Scientists are now using big data analytics to mine electronic health records for clues as to what treatments work best for different individuals, as discussed in a piece aired by National Public Radio on January 10 2016 “Electronic Health Records May Help Customize Medical Treatments.”
The interview included Dr. Tracy Lieu, who heads the Kaiser Permanente research division in Oakland, Calif., Dr. David Ledbetter, the Chief Scientific Officer Geisinger Health System in Pennsylvania, and Dr. Harlan Krumholz, a professor of medicine at Yale University who researches cardiology and health care.

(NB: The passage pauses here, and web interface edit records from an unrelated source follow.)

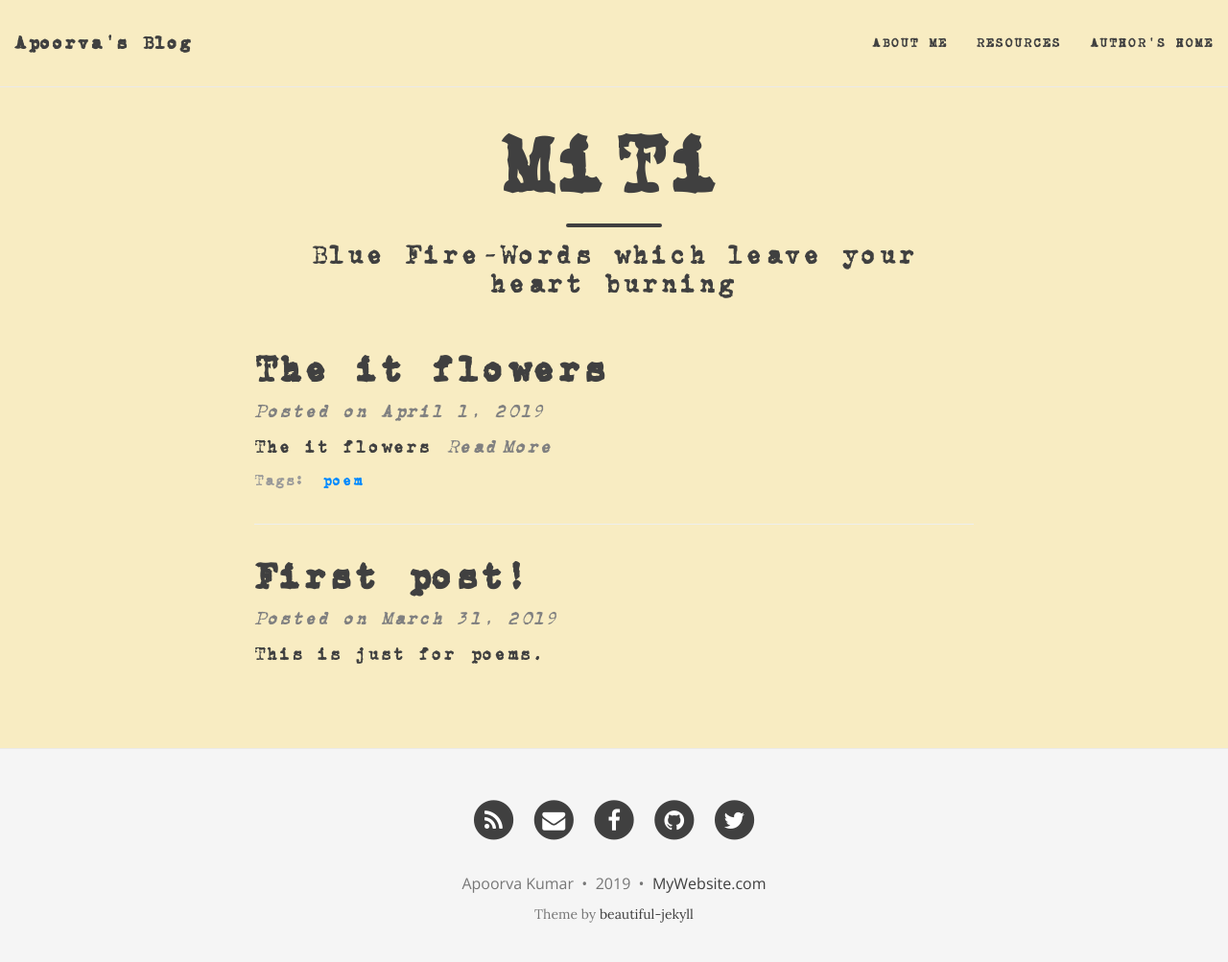
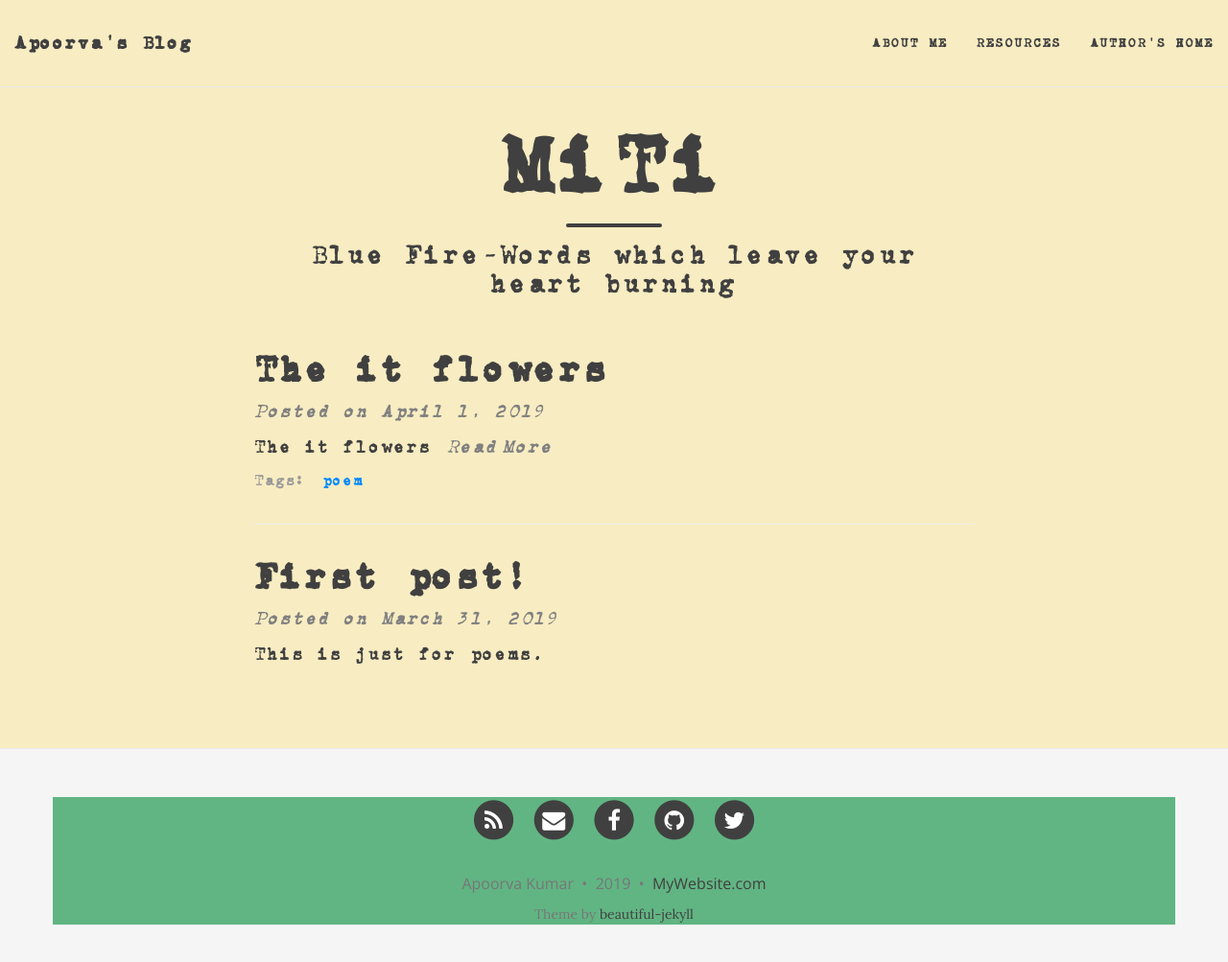
Before and after one commit to rava-dosa/poem, a Jekyll site: the page built from index.html, in a window 1280 px wide and 1014 px high. Shown: the top 1003 px of the window at 96% size. Built offline with Jekyll 4.4.1, drawn with Linux system fonts in a browser that asks for light colours; nearby versions of some CDN libraries; the list of posts is cut into pages by our own code.

Commit message:
changed color of footer

```diff
--- a/css/main.css
+++ b/css/main.css
@@ -797,3 +797,7 @@ td.gutter {
     color: #595959;
   }
 }
+
+.beautiful-jekyll-footer{
+  background: #61b583;
+}
```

While computerized medical records are hardly new (they date back to the 1970s), the potential now is that patients can proactively take part in mining the records, and that patients’ genetic information is key to this data mining, Leiu stated.

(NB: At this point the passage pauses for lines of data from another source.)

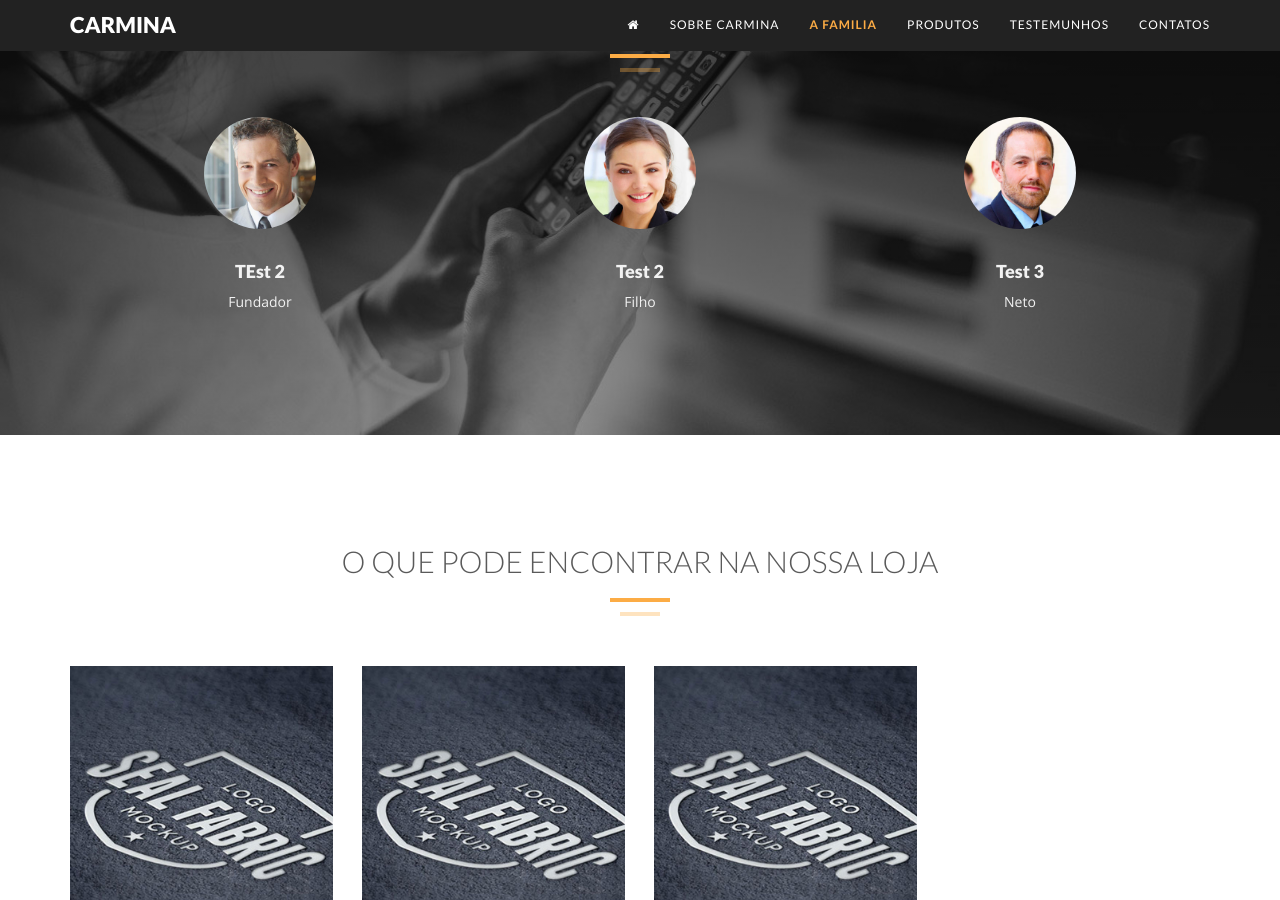
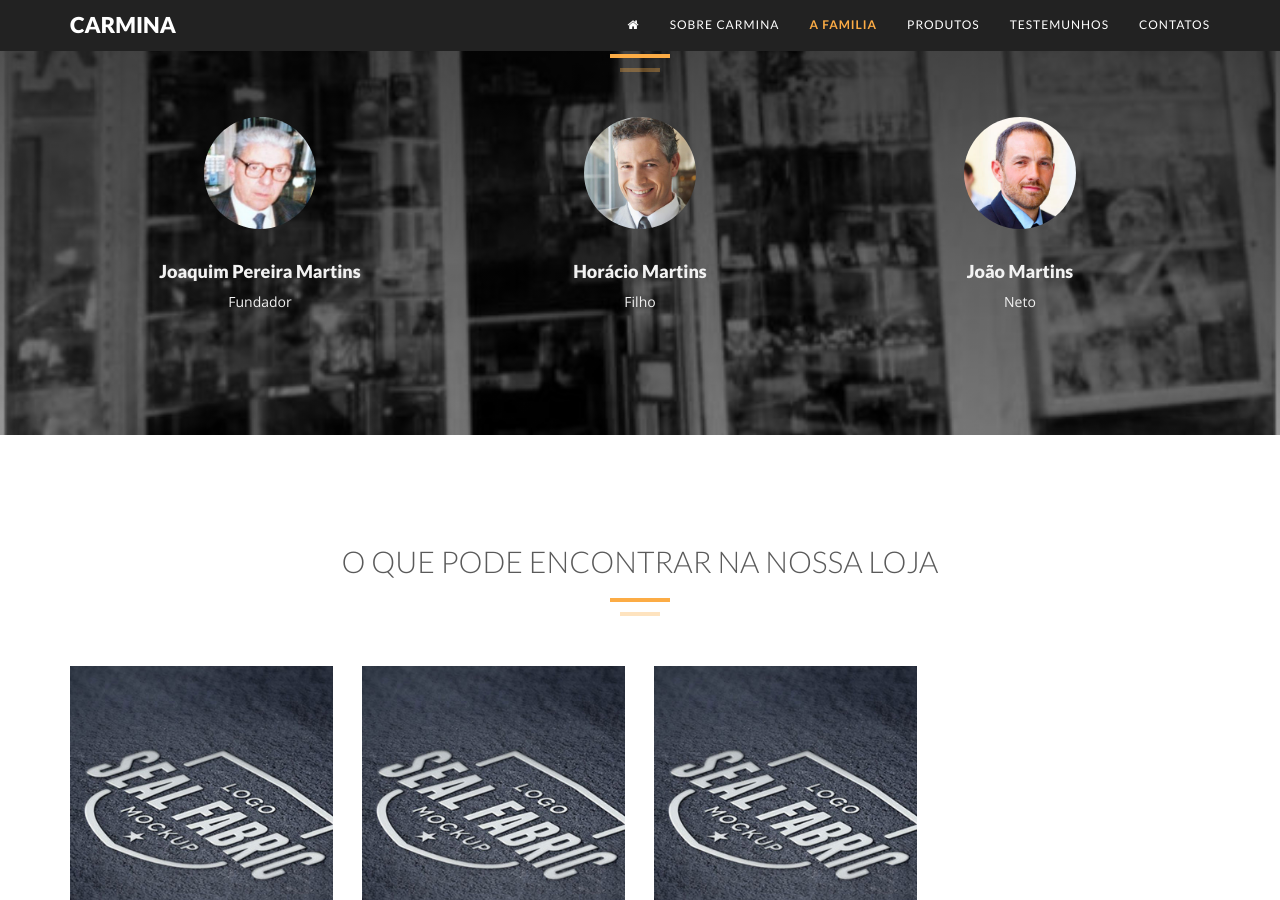
Before and after one commit to pmpfl/carmina, a Jekyll site: the page built from index.html, in a window 1280 px wide and 900 px high, scrolled down 1414 px. Built offline with Jekyll 4.4.1, drawn with Linux system fonts in a browser that asks for light colours; nearby versions of some CDN libraries.

Commit message:
test imgs

```diff
--- a/_data/wording.yml
+++ b/_data/wording.yml
@@ -15,14 +15,18 @@
 
 team_titile: A <strong>FAMILIA</strong>
 
-team_1_name: TEst 2
+team_1_name: Joaquim Pereira Martins
 team_1_position: Fundador
+team_1_img: 1.jpg
 
-team_2_name: Test 2
+team_2_name: Horácio Martins
 team_2_position: Filho
+team_2_img: 2.jpg
 
-team_3_name: Test 3
+team_3_name: João Martins
 team_3_position: Neto
+team_3_img: 3.jpg
+
 
 products_title: O que pode encontrar na nossa loja
 
--- a/_layouts/default.html
+++ b/_layouts/default.html
@@ -93,7 +93,7 @@
                 <div id="team" class="owl-carousel owl-theme row">
                     <div class="item">
                         <div class="thumbnail">
-                            <img src="img/team/01.jpg" alt="{{ site.data.wording.team_1_name }}" class="img-circle team-img">
+                            <img src="img/team/{{ site.data.wording.team_1_img }}" alt="{{ site.data.wording.team_1_name }}" class="img-circle team-img">
                             <div class="caption">
                                 <h3>{{ site.data.wording.team_1_name }}</h3>
                                 <p>{{ site.data.wording.team_1_position }}</p>
@@ -103,7 +103,7 @@
 
                     <div class="item">
                         <div class="thumbnail">
-                            <img src="img/team/02.jpg" alt="{{ site.data.wording.team_2_name }}" class="img-circle team-img">
+                            <img src="img/team/{{ site.data.wording.team_2_img }}" alt="{{ site.data.wording.team_2_name }}" class="img-circle team-img">
                             <div class="caption">
                                 <h3>{{ site.data.wording.team_2_name }}</h3>
                                 <p>{{ site.data.wording.team_2_position }}</p>
@@ -113,7 +113,7 @@
 
                     <div class="item">
                         <div class="thumbnail">
-                            <img src="img/team/03.jpg" alt="{{ site.data.wording.team_3_name }}" class="img-circle team-img">
+                            <img src="img/team/{{ site.data.wording.team_3_img }}" alt="{{ site.data.wording.team_3_name }}" class="img-circle team-img">
                             <div class="caption">
                                 <h3>{{ site.data.wording.team_3_name }}</h3>
                                 <p>{{ site.data.wording.team_3_position }}</p>
```
Also changed, not shown: img/0001.jpg (added), img/001.jpg (added), img/003.jpg (added), img/005.jpg (added), img/01.jpg, img/03.jpg, img/05.jpg, img/team/02.jpg (deleted), img/team/04.jpg (deleted), img/team/1.jpg (added), img/team/2.jpg (renamed from img/team/01.jpg), img/team/3.jpg (renamed from img/team/03.jpg).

“Even though this is primarily a research project, we’re identifying genomic variants that are actually important to people’s health and health care today,” Ledbetter added.
Geisinger patient Jody Christ was also featured. She had volunteered to get the genetic screen during one of her routine medical visits, as her doctor had been concerned about her high cholesterol. Her screening – known as exome testing – told her and her providers that she had inherited a genetic trait that elevated her cholesterol. The genetic diagnosis led directly to a series of screenings.
Krumholz is excited at the prospect of being able to look at physical symptoms in medical records and then look for genetic variations that could be responsible. While the system is not yet robust it bodes very well for the inclusion of PGx testing as a vital piece in the customization of patient electronic records.